***** Record set

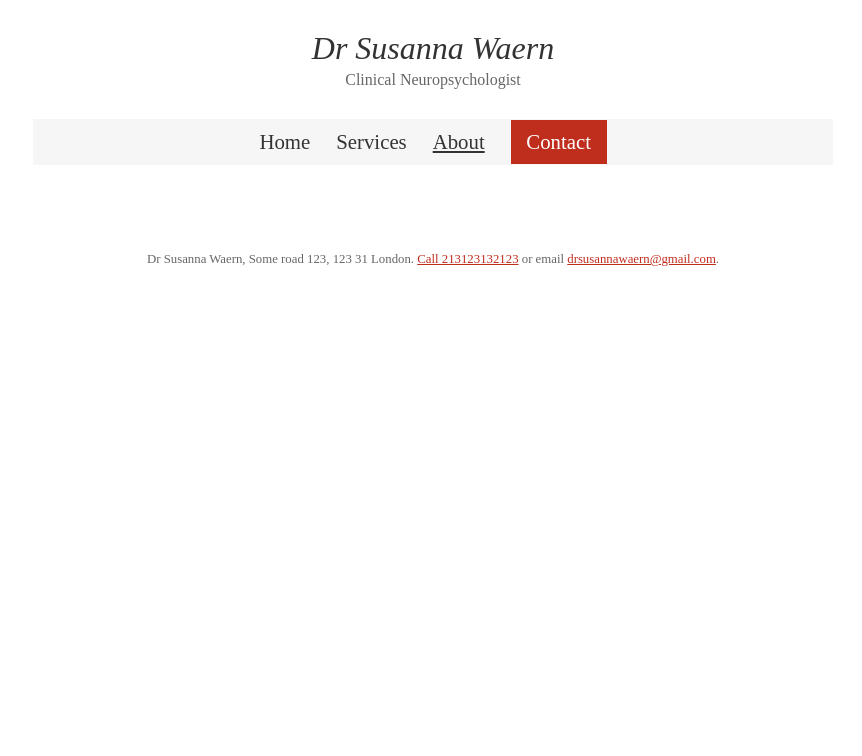
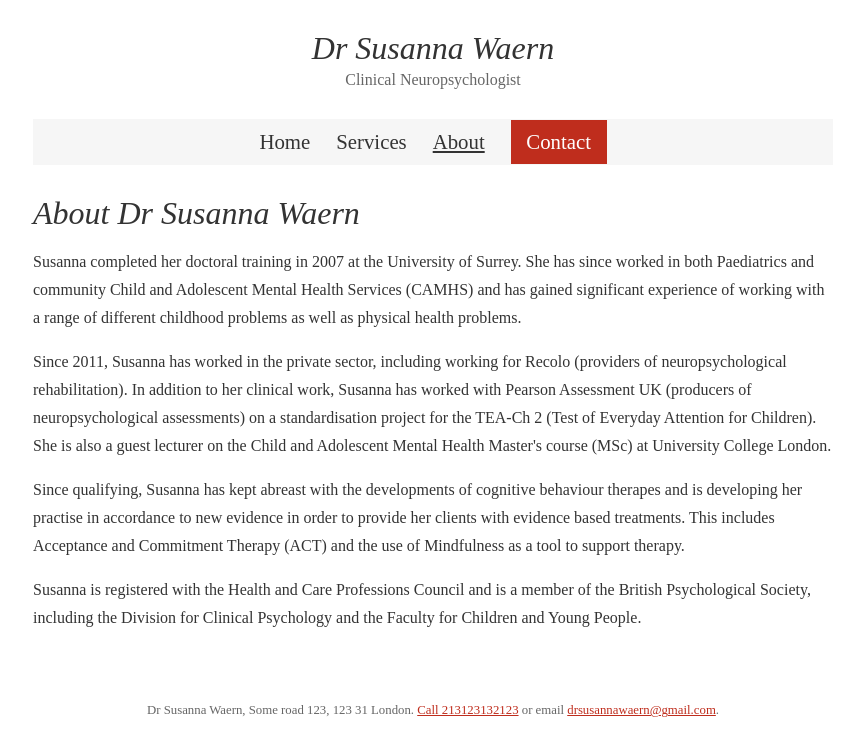
Before and after one commit to drsusannawaern/drsusannawaern.github.io, a Jekyll site: the page built from about.html, in a window 1280 px wide. Shown: the top 756 px of the page, without its empty margins (207-1069 px from the left). Built offline with Jekyll 4.4.1, drawn with Linux system fonts in a browser that asks for light colours; some web fonts are replaced.

Commit message:
Add content to the about page.

```diff
--- a/about.html
+++ b/about.html
@@ -2,3 +2,33 @@
 layout: default
 body_class: "about-page"
 ---
+
+<h1>About Dr Susanna Waern</h1>
+<p>
+Susanna completed her doctoral training in 2007 at the University of Surrey.
+She has since worked in both Paediatrics and community Child and Adolescent
+Mental Health Services (CAMHS) and has gained significant experience of working
+with a range of different childhood problems as well as physical health
+problems.
+</p>
+<p>
+Since 2011, Susanna has worked in the private sector, including working for
+Recolo (providers of neuropsychological rehabilitation). In addition to her
+clinical work, Susanna has worked with Pearson Assessment UK (producers of
+neuropsychological assessments) on a standardisation project for the TEA-Ch 2
+(Test of Everyday Attention for Children). She is also a guest lecturer on the
+Child and Adolescent Mental Health Master's course (MSc) at University College
+London.
+</p>
+<p>
+Since qualifying, Susanna has kept abreast with the developments of cognitive
+behaviour therapes and is developing her practise in accordance to new evidence
+in order to provide her clients with evidence based treatments. This includes
+Acceptance and Commitment Therapy (ACT) and the use of Mindfulness as a tool to
+support therapy.
+</p>
+<p>
+Susanna is registered with the Health and Care Professions Council and is a
+member of the British Psychological Society, including the Division for
+Clinical Psychology and the Faculty for Children and Young People.
+</p>
--- a/stylesheets/main.css
+++ b/stylesheets/main.css
@@ -5,6 +5,7 @@ body {
 
 p {
   line-height: 1.75;
+  margin-bottom: 1em;
 }
 
 p + h1,
```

**********

— Task description —
Output nothing except an exact copy of the records above, with the images left out.

— Response box —
Before and after one commit to drsusannawaern/drsusannawaern.github.io, a Jekyll site: the page built from about.html, in a window 1280 px wide. Shown: the top 756 px of the page, without its empty margins (207-1069 px from the left). Built offline with Jekyll 4.4.1, drawn with Linux system fonts in a browser that asks for light colours; some web fonts are replaced.

Commit message:
Add content to the about page.

```diff
--- a/about.html
+++ b/about.html
@@ -2,3 +2,33 @@
 layout: default
 body_class: "about-page"
 ---
+
+<h1>About Dr Susanna Waern</h1>
+<p>
+Susanna completed her doctoral training in 2007 at the University of Surrey.
+She has since worked in both Paediatrics and community Child and Adolescent
+Mental Health Services (CAMHS) and has gained significant experience of working
+with a range of different childhood problems as well as physical health
+problems.
+</p>
+<p>
+Since 2011, Susanna has worked in the private sector, including working for
+Recolo (providers of neuropsychological rehabilitation). In addition to her
+clinical work, Susanna has worked with Pearson Assessment UK (producers of
+neuropsychological assessments) on a standardisation project for the TEA-Ch 2
+(Test of Everyday Attention for Children). She is also a guest lecturer on the
+Child and Adolescent Mental Health Master's course (MSc) at University College
+London.
+</p>
+<p>
+Since qualifying, Susanna has kept abreast with the developments of cognitive
+behaviour therapes and is developing her practise in accordance to new evidence
+in order to provide her clients with evidence based treatments. This includes
+Acceptance and Commitment Therapy (ACT) and the use of Mindfulness as a tool to
+support therapy.
+</p>
+<p>
+Susanna is registered with the Health and Care Professions Council and is a
+member of the British Psychological Society, including the Division for
+Clinical Psychology and the Faculty for Children and Young People.
+</p>
--- a/stylesheets/main.css
+++ b/stylesheets/main.css
@@ -5,6 +5,7 @@ body {
 
 p {
   line-height: 1.75;
+  margin-bottom: 1em;
 }
 
 p + h1,
```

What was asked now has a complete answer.